▶ [WHAT THE TASK REQUIRES]:
Write out the data word for word, taking care that no picture is carried over.

Segment Start: STORED DATA

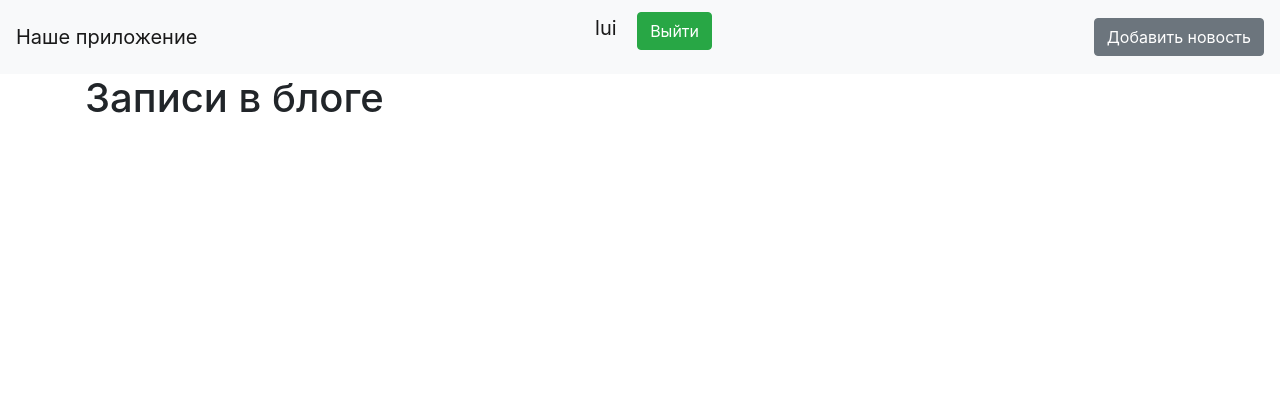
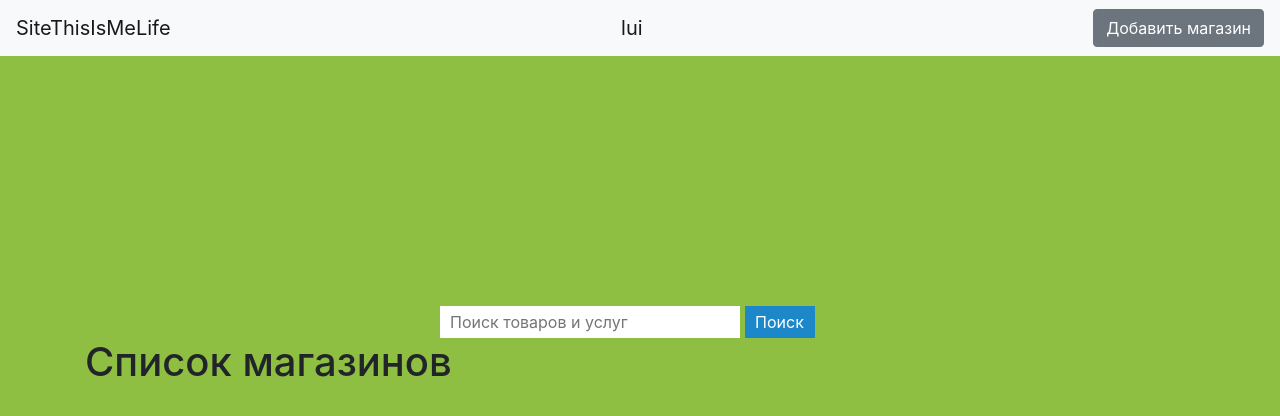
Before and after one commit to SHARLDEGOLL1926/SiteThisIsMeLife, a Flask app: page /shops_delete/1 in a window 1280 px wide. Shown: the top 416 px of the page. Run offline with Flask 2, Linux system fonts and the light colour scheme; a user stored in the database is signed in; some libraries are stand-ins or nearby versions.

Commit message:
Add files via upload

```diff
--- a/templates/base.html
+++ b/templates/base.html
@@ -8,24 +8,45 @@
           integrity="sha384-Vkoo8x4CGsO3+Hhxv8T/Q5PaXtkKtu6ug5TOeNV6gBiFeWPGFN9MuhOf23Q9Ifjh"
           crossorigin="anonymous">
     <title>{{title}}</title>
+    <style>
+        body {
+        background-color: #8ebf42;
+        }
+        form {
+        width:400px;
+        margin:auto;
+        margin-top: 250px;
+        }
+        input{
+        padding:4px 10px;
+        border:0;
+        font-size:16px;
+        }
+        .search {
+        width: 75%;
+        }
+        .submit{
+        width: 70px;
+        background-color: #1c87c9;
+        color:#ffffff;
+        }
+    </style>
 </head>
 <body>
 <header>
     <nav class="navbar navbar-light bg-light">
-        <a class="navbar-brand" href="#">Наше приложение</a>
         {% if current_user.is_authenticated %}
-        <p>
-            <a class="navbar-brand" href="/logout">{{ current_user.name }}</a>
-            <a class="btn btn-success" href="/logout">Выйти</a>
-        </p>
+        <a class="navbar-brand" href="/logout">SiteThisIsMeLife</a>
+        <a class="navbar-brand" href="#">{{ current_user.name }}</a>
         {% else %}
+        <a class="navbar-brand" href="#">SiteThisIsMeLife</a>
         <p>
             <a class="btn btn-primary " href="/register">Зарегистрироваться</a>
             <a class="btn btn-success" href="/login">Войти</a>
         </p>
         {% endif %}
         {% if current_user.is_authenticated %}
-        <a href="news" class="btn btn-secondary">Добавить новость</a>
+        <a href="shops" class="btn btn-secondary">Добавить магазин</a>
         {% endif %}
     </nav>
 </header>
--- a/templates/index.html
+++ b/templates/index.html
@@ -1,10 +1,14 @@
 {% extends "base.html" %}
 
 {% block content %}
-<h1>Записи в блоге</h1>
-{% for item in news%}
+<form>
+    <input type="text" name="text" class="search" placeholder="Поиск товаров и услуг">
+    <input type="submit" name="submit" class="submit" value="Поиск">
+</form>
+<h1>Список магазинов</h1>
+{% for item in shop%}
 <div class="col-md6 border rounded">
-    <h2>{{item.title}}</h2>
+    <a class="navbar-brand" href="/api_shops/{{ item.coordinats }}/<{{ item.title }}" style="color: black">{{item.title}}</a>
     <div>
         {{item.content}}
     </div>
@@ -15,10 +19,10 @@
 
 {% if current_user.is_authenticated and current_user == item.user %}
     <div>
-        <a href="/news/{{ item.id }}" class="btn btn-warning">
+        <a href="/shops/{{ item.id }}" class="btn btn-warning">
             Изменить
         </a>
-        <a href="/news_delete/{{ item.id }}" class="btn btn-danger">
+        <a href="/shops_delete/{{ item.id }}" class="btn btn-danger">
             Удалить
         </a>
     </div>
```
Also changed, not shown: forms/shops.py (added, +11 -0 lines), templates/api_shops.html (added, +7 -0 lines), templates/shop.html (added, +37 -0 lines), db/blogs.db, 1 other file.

Segment End: STORED DATA

▶ [TASK SOLUTION]:
Before and after one commit to SHARLDEGOLL1926/SiteThisIsMeLife, a Flask app: page /shops_delete/1 in a window 1280 px wide. Shown: the top 416 px of the page. Run offline with Flask 2, Linux system fonts and the light colour scheme; a user stored in the database is signed in; some libraries are stand-ins or nearby versions.

Commit message:
Add files via upload

```diff
--- a/templates/base.html
+++ b/templates/base.html
@@ -8,24 +8,45 @@
           integrity="sha384-Vkoo8x4CGsO3+Hhxv8T/Q5PaXtkKtu6ug5TOeNV6gBiFeWPGFN9MuhOf23Q9Ifjh"
           crossorigin="anonymous">
     <title>{{title}}</title>
+    <style>
+        body {
+        background-color: #8ebf42;
+        }
+        form {
+        width:400px;
+        margin:auto;
+        margin-top: 250px;
+        }
+        input{
+        padding:4px 10px;
+        border:0;
+        font-size:16px;
+        }
+        .search {
+        width: 75%;
+        }
+        .submit{
+        width: 70px;
+        background-color: #1c87c9;
+        color:#ffffff;
+        }
+    </style>
 </head>
 <body>
 <header>
     <nav class="navbar navbar-light bg-light">
-        <a class="navbar-brand" href="#">Наше приложение</a>
         {% if current_user.is_authenticated %}
-        <p>
-            <a class="navbar-brand" href="/logout">{{ current_user.name }}</a>
-            <a class="btn btn-success" href="/logout">Выйти</a>
-        </p>
+        <a class="navbar-brand" href="/logout">SiteThisIsMeLife</a>
+        <a class="navbar-brand" href="#">{{ current_user.name }}</a>
         {% else %}
+        <a class="navbar-brand" href="#">SiteThisIsMeLife</a>
         <p>
             <a class="btn btn-primary " href="/register">Зарегистрироваться</a>
             <a class="btn btn-success" href="/login">Войти</a>
         </p>
         {% endif %}
         {% if current_user.is_authenticated %}
-        <a href="news" class="btn btn-secondary">Добавить новость</a>
+        <a href="shops" class="btn btn-secondary">Добавить магазин</a>
         {% endif %}
     </nav>
 </header>
--- a/templates/index.html
+++ b/templates/index.html
@@ -1,10 +1,14 @@
 {% extends "base.html" %}
 
 {% block content %}
-<h1>Записи в блоге</h1>
-{% for item in news%}
+<form>
+    <input type="text" name="text" class="search" placeholder="Поиск товаров и услуг">
+    <input type="submit" name="submit" class="submit" value="Поиск">
+</form>
+<h1>Список магазинов</h1>
+{% for item in shop%}
 <div class="col-md6 border rounded">
-    <h2>{{item.title}}</h2>
+    <a class="navbar-brand" href="/api_shops/{{ item.coordinats }}/<{{ item.title }}" style="color: black">{{item.title}}</a>
     <div>
         {{item.content}}
     </div>
@@ -15,10 +19,10 @@
 
 {% if current_user.is_authenticated and current_user == item.user %}
     <div>
-        <a href="/news/{{ item.id }}" class="btn btn-warning">
+        <a href="/shops/{{ item.id }}" class="btn btn-warning">
             Изменить
         </a>
-        <a href="/news_delete/{{ item.id }}" class="btn btn-danger">
+        <a href="/shops_delete/{{ item.id }}" class="btn btn-danger">
             Удалить
         </a>
     </div>
```
Also changed, not shown: forms/shops.py (added, +11 -0 lines), templates/api_shops.html (added, +7 -0 lines), templates/shop.html (added, +37 -0 lines), db/blogs.db, 1 other file.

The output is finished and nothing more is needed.